|Blood pressure||Minimal change|
Slight ↓ in first and second trimester, normal in third
|Heart rate||↑ 15–20% ↑|
|Cardiac output||↑ 30–40%|
6–7 L/min during pregnancy
|ECG||Non-specific ST changes, Q waves in leads III and AVF, atrial and ventricular ectopics|
|Systemic vascular resistance||↓ to 1,000–14,000|
Due to progesterone and blood volume
|Respiratory rate||No change|
|Oxygen demand||↑ 15%|
|Functional residual capacity||↓ 25%|
|Minute ventilation||↑ 25–50% or 7–15 mL/min|
|Tidal volume||↑ 25–40% or 8–10 mL/kg|
|PaO2||↑ 10 mmHg or 104–108 mmHg|
|PaCO2||↓ 27–32 mmHg|
|Arterial pH||↑ 7.40–7.45|
|Bicarbonate||↓ 19–25 mmol/l|
|Blood volume (mL)||↑ 30–50% volume|
|White cell count (mm3)||↑ to 5,000–14,000|
|Haemoglobin (g/dL)||↓ to 100–140|
|Plasma volume (mL)||↑ 30–50%|
|Red blood count volume (mL)||↑ to 1,900|
|Coagulation factors ↑ 30–50%||↑ factors VII, VIII, IX, XII|
|Fibrinogen, plasma (mg/dL)||264–615|
|Calcium ionised (mEg/L)||4–5|
Used with permission from: The Royal Melbourne Hospital. Trauma Service. Emergency and Trauma Services. Pregnancy and trauma guideline. Melbourne: Advisory Committee on Trauma. 2009 Nov.
Changes in resting heart rate, blood pressure and cardiac output may mask signs of hypovolemia, and pregnant women can experience blood loss of up to 30% of their circulating volume without significant changes or visible clinical signs. The first sign of maternal shock may be fetal distress.It is important to note that all pregnant women greater than 20 weeks gestation should be managed in a left lateral tilt position (15–30 degrees) to reduce the impact of aortocaval compression by the enlarged uterus.
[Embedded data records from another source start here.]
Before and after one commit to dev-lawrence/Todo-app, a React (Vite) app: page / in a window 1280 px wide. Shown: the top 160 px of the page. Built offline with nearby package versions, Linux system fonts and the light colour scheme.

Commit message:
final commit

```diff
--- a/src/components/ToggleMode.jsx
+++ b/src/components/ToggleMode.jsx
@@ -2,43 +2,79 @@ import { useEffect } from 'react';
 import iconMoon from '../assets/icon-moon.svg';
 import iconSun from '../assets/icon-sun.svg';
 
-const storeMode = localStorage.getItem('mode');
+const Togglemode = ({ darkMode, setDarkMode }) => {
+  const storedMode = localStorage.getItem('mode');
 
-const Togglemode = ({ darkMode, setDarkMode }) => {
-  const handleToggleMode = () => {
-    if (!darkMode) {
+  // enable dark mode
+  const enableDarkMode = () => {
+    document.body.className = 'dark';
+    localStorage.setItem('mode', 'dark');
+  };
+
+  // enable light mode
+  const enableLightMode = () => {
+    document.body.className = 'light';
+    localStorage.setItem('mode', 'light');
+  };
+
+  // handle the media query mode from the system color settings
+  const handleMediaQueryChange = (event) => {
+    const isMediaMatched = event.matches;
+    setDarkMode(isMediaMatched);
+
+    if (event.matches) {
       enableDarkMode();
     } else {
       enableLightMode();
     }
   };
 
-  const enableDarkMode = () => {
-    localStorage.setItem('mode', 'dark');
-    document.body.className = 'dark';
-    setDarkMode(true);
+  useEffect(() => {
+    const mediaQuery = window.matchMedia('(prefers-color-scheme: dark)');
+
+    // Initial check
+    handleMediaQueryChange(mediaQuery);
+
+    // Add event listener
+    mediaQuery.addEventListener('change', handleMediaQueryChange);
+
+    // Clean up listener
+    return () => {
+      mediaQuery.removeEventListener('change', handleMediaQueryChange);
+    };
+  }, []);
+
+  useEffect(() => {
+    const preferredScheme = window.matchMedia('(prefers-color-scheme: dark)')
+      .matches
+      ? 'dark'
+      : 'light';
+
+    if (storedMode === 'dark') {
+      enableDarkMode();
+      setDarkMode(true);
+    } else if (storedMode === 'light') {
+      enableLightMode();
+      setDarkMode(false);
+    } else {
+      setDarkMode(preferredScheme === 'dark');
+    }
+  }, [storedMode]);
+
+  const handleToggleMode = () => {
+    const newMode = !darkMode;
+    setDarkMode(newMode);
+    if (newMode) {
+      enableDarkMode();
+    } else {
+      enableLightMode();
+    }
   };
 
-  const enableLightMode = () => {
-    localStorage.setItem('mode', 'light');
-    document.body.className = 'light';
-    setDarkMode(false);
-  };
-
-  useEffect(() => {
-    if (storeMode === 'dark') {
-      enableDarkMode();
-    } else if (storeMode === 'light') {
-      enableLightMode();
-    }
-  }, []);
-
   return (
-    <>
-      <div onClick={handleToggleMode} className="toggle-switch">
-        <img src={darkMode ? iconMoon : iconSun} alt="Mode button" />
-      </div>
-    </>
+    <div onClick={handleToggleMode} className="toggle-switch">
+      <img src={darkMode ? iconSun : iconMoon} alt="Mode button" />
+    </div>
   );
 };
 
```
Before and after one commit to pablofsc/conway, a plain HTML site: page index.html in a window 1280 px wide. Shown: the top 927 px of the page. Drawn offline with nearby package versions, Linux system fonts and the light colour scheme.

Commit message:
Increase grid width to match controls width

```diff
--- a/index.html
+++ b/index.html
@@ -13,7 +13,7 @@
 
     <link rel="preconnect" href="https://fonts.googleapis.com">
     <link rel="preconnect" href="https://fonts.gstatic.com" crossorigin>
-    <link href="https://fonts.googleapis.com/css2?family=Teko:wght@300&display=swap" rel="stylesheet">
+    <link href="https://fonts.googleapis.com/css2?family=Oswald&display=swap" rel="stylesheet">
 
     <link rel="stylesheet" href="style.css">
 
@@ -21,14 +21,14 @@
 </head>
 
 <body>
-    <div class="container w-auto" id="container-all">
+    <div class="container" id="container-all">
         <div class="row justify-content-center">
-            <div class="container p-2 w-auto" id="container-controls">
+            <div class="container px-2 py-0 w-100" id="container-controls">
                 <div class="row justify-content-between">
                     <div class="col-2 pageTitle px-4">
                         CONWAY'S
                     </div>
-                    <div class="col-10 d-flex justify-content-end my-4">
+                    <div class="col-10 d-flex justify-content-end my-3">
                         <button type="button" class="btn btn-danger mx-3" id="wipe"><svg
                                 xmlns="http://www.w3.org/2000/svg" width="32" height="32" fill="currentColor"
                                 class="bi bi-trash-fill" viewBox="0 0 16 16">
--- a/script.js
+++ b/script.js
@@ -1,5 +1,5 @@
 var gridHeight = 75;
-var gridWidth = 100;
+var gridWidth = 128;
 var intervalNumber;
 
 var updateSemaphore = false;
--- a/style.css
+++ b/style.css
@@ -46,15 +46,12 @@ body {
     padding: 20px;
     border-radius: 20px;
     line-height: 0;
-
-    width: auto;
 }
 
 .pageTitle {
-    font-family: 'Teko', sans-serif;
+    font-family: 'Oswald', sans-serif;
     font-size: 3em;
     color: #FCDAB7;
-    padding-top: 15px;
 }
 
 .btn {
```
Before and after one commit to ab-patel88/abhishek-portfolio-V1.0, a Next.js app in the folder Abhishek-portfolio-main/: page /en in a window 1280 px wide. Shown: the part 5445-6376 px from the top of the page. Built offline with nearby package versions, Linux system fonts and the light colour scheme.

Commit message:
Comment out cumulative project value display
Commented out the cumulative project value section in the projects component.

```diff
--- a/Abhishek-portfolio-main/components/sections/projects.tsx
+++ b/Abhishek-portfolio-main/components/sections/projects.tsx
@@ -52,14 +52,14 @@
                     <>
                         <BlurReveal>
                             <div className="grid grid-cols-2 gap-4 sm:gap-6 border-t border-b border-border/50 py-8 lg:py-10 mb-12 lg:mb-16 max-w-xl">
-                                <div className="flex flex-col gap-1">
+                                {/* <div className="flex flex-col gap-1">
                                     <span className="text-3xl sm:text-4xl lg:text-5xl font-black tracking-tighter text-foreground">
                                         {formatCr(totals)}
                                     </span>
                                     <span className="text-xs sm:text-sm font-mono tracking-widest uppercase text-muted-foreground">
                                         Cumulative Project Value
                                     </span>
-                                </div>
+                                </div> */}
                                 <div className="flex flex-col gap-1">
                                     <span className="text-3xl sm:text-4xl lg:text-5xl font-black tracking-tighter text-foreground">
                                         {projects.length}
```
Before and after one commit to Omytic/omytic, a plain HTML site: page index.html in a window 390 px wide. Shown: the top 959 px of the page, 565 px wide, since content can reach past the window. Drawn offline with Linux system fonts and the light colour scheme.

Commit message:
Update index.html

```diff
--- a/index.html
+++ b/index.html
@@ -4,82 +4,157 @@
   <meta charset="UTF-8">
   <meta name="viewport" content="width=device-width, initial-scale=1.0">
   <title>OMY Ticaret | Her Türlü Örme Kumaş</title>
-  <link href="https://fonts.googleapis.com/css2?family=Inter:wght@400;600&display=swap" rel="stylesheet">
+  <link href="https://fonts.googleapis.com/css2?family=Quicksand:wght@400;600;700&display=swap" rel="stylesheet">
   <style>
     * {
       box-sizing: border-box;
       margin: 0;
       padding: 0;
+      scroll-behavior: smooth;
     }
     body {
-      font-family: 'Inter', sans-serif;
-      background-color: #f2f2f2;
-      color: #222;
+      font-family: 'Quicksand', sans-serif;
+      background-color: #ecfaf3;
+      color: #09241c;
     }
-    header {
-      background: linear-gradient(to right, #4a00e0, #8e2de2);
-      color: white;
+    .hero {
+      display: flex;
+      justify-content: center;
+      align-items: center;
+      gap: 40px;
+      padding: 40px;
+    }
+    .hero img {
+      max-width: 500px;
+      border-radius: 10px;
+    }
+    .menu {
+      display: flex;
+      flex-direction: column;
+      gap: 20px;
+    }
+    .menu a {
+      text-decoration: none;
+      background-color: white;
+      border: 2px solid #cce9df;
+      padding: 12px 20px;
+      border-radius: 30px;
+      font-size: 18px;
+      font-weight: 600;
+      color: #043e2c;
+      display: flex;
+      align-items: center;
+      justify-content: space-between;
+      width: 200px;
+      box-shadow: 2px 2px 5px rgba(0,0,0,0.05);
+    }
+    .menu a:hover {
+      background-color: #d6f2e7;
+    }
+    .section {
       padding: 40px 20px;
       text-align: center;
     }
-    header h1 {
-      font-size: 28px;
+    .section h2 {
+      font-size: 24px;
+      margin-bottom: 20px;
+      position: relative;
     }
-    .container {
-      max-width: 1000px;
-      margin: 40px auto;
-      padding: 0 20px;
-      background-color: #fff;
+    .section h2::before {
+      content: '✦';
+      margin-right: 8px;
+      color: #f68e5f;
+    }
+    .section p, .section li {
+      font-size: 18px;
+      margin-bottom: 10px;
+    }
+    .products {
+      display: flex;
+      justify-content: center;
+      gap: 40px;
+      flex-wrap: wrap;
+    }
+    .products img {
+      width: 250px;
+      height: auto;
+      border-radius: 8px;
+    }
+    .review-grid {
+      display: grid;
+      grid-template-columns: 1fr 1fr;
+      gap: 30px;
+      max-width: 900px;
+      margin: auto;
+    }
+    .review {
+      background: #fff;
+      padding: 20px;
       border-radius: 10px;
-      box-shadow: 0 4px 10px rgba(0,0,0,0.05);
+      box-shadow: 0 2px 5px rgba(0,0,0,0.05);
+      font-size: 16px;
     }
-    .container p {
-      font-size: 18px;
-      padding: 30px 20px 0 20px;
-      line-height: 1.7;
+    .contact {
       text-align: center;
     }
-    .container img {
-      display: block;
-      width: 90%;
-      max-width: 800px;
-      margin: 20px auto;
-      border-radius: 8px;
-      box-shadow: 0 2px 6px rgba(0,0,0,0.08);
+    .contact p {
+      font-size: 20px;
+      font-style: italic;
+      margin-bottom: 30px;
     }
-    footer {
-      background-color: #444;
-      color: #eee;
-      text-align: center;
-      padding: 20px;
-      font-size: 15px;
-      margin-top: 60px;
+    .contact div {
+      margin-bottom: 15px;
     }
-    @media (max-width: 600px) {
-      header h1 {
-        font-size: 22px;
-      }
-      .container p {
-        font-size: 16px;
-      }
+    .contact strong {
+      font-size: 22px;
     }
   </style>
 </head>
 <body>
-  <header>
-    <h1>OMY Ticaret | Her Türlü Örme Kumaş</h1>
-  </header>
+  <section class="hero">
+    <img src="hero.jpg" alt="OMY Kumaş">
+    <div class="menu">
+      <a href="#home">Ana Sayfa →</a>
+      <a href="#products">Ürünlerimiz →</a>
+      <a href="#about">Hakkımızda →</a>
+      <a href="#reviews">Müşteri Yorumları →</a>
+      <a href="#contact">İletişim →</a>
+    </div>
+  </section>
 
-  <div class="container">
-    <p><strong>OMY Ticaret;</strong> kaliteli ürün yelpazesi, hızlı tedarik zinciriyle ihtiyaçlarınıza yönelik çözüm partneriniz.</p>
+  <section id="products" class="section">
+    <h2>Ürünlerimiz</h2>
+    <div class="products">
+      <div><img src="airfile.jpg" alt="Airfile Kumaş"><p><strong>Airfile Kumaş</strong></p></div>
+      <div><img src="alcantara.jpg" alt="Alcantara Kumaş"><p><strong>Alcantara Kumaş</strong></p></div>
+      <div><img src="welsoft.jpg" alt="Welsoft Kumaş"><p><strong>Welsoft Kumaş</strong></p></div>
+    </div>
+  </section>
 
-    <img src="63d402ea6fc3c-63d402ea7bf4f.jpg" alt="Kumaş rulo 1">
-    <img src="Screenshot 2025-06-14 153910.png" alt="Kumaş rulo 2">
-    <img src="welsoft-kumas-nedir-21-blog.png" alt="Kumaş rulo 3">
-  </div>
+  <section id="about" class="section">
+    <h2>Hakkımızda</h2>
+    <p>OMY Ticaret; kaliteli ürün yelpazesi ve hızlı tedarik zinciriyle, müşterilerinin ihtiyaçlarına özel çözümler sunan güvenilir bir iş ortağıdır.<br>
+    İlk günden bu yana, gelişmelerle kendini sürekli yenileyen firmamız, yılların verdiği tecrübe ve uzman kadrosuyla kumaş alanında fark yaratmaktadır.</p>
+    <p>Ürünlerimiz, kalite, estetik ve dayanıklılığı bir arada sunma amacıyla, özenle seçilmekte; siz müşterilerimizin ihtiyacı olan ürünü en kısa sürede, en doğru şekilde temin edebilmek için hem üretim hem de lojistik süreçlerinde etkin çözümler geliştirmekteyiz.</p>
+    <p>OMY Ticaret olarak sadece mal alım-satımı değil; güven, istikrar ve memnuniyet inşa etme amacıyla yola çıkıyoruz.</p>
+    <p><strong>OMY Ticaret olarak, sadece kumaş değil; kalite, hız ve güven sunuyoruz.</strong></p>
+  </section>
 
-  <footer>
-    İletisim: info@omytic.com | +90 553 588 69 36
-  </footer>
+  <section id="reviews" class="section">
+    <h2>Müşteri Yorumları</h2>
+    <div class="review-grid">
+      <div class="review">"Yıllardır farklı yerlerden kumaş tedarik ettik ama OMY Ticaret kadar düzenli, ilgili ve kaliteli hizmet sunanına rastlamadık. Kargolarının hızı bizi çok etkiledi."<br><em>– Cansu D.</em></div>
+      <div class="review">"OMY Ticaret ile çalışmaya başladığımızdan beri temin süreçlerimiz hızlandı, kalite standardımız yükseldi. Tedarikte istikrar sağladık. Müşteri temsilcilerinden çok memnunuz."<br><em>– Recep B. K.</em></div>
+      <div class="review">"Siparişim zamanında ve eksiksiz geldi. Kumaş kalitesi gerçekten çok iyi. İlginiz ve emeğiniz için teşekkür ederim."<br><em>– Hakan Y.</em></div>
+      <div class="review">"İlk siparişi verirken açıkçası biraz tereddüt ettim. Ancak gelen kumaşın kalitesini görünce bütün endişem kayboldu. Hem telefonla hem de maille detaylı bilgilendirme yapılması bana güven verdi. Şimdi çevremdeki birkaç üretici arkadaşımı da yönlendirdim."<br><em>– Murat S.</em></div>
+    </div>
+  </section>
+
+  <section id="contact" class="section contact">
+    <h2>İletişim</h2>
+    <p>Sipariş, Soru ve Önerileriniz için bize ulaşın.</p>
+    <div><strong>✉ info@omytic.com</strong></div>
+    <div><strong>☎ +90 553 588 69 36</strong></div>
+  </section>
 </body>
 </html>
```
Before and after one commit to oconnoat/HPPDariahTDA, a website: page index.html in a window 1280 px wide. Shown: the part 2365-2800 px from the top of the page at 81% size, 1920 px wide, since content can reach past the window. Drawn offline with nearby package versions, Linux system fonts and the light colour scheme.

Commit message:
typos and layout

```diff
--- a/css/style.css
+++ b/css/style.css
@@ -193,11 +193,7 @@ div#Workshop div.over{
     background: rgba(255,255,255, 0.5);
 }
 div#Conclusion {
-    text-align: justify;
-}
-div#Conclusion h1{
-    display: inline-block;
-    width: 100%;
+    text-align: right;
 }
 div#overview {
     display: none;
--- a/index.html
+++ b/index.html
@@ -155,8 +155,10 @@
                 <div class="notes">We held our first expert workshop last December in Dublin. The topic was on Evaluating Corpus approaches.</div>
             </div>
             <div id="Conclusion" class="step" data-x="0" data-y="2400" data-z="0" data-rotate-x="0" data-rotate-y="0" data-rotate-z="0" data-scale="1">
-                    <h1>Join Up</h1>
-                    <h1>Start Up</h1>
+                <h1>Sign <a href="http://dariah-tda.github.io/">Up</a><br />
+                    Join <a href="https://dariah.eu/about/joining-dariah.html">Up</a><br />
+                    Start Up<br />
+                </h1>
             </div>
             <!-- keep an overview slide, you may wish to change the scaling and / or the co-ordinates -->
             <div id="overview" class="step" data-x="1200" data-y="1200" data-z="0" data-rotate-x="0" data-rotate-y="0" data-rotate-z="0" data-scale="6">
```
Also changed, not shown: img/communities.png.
Alternatively/additionally, the uterus may be manually displaced.
Used with permission from Sally Pairman, Jan Pincombe, Carol Thorogood and Sally Tracy;
Midwifery: Preparation for Practice © 2006 Sydney, Elsevier Australia.
Until the end of the first trimester, the uterus is relatively protected by its position within the pelvic structures and its thick-walled anatomy. By full term, the uterus has reached its maximum height (at the costal margins), is exposed within the abdominal cavity, is thin-walled and contains a large volume of blood. The blood flow to the uterus at term is 800–1,000 mL/min. Therefore there is significant risk for massive blood loss from an injury to the uterus or pelvic structures.
Pregnant patients are susceptible to aspiration due to slowed gastric emptying and increased acidity of the gastric contents. A full stomach should be assumed during management of any pregnant trauma patient. A nasogastric tube (NGT) or orogastric tube (OGT) should be inserted for patients who are intubated.
White cell count, clotting factor amount and plasma proteins are increased in pregnant patients, increasing the risk of thromboembolism. Low or borderline platelet levels (100–150 × 109/L) are common in pregnancy. Measured reference ranges of clotting remain the same in pregnancy.